Interest rates are up, and home prices are down a bit in metro Phoenix.
The combination hasn’t made it easier for buyers or sellers. But housing analysts aren’t alarmed or predicting any big drops in home prices in the Valley.
Other parts of the U.S., including several more expensive cities, are seeing bigger dips in prices than metro Phoenix has so far.
The median home price in the Phoenix area is down about 2.8 percent from the record high in July.
“The housing market is going back to a more normal balance now,” said Tina Tamboer, senior housing analyst with the Cromford Report. “We won’t see a big price drop in the Phoenix area, but prices could go flat for a while.
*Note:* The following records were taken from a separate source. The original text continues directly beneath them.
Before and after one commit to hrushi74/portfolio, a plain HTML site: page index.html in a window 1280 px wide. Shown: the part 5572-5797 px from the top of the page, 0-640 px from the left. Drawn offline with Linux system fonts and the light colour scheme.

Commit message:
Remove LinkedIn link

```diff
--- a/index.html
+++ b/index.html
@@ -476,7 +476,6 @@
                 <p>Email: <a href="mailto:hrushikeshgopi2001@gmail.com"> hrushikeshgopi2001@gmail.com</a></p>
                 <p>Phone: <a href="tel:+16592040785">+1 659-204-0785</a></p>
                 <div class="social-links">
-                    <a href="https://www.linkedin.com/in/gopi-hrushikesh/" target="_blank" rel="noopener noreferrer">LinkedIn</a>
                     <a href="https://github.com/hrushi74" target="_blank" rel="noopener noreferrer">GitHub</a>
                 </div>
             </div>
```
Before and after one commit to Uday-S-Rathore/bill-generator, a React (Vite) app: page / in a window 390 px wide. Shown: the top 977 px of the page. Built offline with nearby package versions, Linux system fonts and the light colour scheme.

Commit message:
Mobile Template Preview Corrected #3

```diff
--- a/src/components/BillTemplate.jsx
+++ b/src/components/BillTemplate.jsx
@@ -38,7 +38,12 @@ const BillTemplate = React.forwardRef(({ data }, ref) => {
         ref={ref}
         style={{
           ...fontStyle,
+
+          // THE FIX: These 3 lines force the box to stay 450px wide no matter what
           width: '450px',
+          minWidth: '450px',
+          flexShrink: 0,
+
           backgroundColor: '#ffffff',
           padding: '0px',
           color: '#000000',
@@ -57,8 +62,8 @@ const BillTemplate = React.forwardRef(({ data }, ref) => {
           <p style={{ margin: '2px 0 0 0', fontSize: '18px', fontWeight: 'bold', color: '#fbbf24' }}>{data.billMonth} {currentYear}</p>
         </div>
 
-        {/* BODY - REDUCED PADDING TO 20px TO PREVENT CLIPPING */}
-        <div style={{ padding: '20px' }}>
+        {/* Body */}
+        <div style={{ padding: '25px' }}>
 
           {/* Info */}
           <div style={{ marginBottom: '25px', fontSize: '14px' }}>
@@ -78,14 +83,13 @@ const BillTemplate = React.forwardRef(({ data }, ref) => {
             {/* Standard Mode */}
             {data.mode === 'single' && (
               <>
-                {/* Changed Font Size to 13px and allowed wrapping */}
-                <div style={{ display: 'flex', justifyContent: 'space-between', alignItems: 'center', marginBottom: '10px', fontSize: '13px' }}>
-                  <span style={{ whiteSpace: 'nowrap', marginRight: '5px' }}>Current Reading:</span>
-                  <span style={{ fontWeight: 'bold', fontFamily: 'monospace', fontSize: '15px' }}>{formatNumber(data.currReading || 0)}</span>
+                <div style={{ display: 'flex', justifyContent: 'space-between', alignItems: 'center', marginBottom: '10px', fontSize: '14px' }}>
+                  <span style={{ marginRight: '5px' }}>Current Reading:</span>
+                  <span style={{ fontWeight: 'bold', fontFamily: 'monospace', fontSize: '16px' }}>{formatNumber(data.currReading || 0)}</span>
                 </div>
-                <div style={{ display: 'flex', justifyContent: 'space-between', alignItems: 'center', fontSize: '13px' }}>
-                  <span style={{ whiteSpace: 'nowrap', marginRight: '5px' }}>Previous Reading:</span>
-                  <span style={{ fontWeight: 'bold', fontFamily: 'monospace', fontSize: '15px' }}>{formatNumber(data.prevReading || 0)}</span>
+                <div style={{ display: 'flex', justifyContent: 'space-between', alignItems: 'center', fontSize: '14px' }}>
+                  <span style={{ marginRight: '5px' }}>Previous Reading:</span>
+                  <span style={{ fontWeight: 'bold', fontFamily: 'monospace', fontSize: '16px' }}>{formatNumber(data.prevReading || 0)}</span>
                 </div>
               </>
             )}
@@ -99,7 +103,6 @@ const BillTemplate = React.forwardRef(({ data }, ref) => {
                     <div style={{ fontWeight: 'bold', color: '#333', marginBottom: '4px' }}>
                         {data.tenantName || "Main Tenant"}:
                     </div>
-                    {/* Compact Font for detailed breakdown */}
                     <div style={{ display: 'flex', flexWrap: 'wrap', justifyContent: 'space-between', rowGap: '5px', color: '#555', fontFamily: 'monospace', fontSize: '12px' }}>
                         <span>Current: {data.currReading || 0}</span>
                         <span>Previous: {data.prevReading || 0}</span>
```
That’s not necessarily a bad thing.”
The average rate on a 30-year mortgage is up almost a percentage point from a year ago.
The rate is now hovering around 4.83 percent, according to mortgage giant Freddie Mac. That adds about $150 to a monthly payment for a $250,000 loan.
Metro Phoenix’s median home price is about $260,000 now, compared to a record $268,000 in June, according to the Arizona Regional Multiple Listing Service.
Home sales so far this year are down about 6 percent, compared to 2017.
In January, Tom Ruff of The Information Market/ARMLS, said strong demand from buyers for a short supply of homes priced below $400,000 coupled with higher interest rates could slow prices and sales in metro Phoenix this year.
He said that’s what we are likely seeing now. And other housing markets are seeing it too, some even more so.
Where home prices are falling
According to the National Association of Realtor’s third quarter report, here are the U.S. cities with the biggest recent price declines.
- Denver: 3 percent.
- Austin: 4 percent.
- Chicago: 4 percent
- Washington DC-area: 4 percent.
- Seattle: 5 percent.
- San Francisco: 8 percent.
- San Jose: 8 percent.
- Nashville: 9 percent.
Phoenix home prices were flat for the third quarter, according to this national report.
Better for buyers
The shortage of homes priced below $400,000 has sparked bidding wars on Valley houses in that price range over the past year.
Investors paying cash outbid many first-time buyers, making the market even more competitive.
Matthew Coates of Chandler-based Revelation Real Estate said the recent slowing due partly to interest rates means there’s “going to be a slight tick downward in what price sellers are willing to accept.”
Tamboer said some Valley sellers are asking too much for their homes and are going to have to readjust their expectations because prices aren’t climbing like they were six months ago.
Valley real-estate agent Diane Brennan of Coldwell Banker said she is currently working with a few buyers who feel good about the market now and are either moving up or investing.
No bust scenario
Some buyers are hoping for prices to drop more so they can find bargains.
Real estate agents are hearing from buyers who want to wait because they think Valley home prices will plummet like they did in 2009-11.
But those agents and all housing experts agree there’s not another bust headed for metro Phoenix anytime soon.
Metro Phoenix prices skyrocketed 50 percent during 2005-06 and then plummeted by even more than that during the crash.
Home prices in metro Phoenix have climbed steadily between 6 and 11 percent since 2011, but it’s been no boom.
And Ruff said he thinks the Valley’s median home price could tick back up to $268,000 by the end of the year.